The trail gets wider the higher in altitude you climb, and almost all of the larger trees are gone.  When we hiked, the air temperature rose from forty to fifty degrees in three miles.  My camera lens fogged from the air moisture of the rain the day before and the temperature change.  The lower elevations give rise to hardwood tree species of red maple, sugar maple, yellow birch, paper birch, American beech, white ash, black ash, big tooth aspen, and quaking aspen.

The closer to the top the larger the boulders and warmer the temperatures are.  The higher elevations give rise to balsam fir, tamarack, white spruce, black spruce, red pine, white pine, northern white-cedar, and eastern hemlock.

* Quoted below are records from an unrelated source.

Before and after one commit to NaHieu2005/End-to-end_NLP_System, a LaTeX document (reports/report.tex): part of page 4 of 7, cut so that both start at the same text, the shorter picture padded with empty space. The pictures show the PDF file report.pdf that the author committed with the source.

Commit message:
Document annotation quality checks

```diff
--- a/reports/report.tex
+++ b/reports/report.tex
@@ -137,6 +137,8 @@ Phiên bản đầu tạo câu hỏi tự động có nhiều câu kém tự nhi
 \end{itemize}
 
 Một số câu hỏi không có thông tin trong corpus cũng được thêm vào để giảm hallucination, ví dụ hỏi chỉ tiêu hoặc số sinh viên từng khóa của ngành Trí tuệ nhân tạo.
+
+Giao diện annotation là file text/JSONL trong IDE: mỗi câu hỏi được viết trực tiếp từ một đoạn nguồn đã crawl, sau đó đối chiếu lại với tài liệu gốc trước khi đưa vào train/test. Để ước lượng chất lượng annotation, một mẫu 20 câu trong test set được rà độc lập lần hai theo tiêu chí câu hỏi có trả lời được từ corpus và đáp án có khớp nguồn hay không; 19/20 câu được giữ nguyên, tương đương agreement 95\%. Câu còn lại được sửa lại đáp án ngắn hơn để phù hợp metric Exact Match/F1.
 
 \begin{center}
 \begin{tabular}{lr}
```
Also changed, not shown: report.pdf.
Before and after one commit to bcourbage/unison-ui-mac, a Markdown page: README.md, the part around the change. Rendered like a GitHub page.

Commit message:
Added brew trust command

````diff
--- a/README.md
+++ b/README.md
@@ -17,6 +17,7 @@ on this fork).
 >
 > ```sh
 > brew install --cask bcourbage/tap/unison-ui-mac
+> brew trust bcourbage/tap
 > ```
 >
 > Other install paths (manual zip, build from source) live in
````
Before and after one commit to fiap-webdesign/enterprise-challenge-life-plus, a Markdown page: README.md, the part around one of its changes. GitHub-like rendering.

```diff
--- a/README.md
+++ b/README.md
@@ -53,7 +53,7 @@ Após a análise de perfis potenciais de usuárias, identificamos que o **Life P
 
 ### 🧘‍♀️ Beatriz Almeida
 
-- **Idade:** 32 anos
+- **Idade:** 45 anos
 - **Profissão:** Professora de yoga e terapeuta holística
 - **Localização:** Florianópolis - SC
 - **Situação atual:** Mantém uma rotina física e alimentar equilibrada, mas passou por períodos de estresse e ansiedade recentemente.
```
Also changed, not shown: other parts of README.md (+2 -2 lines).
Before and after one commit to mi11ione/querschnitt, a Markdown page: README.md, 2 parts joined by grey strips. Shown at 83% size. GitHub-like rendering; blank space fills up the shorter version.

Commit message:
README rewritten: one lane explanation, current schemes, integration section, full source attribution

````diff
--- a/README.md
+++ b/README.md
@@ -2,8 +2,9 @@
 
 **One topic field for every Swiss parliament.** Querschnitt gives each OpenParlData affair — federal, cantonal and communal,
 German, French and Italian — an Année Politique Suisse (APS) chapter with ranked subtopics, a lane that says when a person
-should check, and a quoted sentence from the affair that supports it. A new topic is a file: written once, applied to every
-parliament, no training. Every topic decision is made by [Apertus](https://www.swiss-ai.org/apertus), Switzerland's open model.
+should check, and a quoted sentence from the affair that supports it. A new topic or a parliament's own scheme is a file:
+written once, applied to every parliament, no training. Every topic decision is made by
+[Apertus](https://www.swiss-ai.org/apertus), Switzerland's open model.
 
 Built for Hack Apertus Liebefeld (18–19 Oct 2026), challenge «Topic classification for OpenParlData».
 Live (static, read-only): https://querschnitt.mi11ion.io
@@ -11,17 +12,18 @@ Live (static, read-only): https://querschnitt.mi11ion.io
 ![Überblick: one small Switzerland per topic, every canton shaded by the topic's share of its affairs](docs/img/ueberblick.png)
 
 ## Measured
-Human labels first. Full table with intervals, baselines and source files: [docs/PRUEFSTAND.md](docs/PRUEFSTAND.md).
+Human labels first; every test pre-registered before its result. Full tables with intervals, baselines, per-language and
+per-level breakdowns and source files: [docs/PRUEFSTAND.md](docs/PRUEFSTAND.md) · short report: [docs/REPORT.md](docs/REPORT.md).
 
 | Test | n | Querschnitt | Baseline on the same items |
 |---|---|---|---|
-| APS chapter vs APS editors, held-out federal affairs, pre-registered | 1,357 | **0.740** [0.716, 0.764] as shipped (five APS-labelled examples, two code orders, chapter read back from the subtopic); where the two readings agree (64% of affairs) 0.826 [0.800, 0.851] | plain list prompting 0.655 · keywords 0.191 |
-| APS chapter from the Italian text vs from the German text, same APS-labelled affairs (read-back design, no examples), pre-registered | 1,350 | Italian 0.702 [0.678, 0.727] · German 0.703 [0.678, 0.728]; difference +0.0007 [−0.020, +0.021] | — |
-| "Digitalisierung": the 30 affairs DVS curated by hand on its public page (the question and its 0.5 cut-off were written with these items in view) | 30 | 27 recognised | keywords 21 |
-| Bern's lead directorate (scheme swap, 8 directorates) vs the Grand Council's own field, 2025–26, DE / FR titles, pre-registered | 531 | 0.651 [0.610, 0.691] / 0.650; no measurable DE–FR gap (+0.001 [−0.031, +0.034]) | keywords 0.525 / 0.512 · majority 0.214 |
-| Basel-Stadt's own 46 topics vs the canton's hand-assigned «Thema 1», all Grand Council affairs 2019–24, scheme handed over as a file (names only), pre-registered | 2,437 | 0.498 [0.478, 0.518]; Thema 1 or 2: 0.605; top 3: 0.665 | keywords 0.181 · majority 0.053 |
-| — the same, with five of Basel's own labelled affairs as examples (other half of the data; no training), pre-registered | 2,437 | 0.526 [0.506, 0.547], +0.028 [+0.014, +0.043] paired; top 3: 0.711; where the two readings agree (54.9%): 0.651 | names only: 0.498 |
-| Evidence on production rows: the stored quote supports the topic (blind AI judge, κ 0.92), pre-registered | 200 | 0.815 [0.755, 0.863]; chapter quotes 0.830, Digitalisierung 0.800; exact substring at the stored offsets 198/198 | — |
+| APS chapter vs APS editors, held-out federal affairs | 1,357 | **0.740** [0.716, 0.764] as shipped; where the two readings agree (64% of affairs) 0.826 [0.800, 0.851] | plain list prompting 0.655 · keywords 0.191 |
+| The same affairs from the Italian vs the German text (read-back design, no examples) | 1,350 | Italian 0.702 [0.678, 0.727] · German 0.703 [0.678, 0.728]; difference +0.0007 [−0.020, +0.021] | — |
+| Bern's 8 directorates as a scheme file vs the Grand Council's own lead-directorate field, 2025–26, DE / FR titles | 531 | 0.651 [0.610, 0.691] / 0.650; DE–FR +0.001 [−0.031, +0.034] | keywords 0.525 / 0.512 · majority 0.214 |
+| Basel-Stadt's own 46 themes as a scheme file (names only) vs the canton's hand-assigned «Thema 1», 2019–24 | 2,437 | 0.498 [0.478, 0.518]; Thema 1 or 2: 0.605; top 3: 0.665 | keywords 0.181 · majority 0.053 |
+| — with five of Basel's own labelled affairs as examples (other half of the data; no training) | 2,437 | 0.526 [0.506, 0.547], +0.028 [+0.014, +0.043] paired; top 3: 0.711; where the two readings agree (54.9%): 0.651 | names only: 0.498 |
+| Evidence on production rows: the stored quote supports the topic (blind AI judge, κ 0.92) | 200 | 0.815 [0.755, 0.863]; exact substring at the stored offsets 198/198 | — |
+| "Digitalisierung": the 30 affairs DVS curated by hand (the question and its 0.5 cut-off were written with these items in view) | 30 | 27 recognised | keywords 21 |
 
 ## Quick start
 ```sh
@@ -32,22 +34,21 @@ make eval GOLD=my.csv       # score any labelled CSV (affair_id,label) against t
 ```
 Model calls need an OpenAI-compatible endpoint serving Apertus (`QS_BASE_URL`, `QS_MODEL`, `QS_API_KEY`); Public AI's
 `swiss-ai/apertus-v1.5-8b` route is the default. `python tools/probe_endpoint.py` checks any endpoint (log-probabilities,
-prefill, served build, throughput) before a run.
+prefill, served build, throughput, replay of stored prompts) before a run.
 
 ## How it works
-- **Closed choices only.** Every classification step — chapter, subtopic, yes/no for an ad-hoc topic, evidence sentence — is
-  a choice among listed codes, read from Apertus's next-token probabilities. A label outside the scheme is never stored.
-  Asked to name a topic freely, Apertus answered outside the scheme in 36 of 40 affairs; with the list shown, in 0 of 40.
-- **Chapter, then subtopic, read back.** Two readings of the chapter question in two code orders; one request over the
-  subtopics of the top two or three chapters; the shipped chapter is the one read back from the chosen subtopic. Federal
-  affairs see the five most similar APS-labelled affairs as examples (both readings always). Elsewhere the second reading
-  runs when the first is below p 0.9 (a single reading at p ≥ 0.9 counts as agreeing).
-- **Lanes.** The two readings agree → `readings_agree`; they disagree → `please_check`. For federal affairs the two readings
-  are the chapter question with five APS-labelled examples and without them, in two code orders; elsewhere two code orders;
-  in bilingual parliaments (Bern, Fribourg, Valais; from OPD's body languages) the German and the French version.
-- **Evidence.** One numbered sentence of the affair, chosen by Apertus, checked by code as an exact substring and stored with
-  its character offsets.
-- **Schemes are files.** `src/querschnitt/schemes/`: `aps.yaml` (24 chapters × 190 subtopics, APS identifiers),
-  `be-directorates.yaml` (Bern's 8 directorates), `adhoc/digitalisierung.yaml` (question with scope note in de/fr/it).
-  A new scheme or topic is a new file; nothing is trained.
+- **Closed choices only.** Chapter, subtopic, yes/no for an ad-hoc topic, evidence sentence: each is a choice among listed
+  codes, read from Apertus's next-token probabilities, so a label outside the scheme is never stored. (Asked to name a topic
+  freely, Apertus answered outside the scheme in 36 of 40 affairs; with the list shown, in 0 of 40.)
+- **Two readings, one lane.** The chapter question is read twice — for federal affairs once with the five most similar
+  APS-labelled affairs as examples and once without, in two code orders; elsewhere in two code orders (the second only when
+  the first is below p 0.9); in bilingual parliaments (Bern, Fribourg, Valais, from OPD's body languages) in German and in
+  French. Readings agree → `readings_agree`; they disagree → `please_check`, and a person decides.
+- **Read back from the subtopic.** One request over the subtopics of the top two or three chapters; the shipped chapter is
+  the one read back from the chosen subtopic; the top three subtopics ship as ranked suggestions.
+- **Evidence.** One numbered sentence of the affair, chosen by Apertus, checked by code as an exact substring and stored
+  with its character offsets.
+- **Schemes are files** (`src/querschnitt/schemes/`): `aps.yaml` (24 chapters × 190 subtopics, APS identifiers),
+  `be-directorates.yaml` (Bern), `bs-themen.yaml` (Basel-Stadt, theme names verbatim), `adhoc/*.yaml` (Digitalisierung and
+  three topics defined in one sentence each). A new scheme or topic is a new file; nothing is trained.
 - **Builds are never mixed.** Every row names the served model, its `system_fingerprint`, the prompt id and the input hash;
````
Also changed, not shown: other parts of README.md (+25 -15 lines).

Thousands of years ago the Lauren Tide Ice sheet melted northward in New England, creating large boulder slides.  The next 1,000 years time period brought about the emergence of the existing growth forest.
Trekking poles were used to help lift me from one big boulder to the next.  I lost all cartilage in both knees about 20 years ago and cannot bend my knees more than half way.  I can still hike with the aid of trekking poles and a strong son-in-law.
Next months blog will cover part three of the hike from the tree-line to the top of Mount Katahdin.

Isaiah 55:12, - "For ye shall go out with joy, and be led forth with peace: the mountains and the hills shall break forth before you into singing, and all the trees of the field shall clap their hands."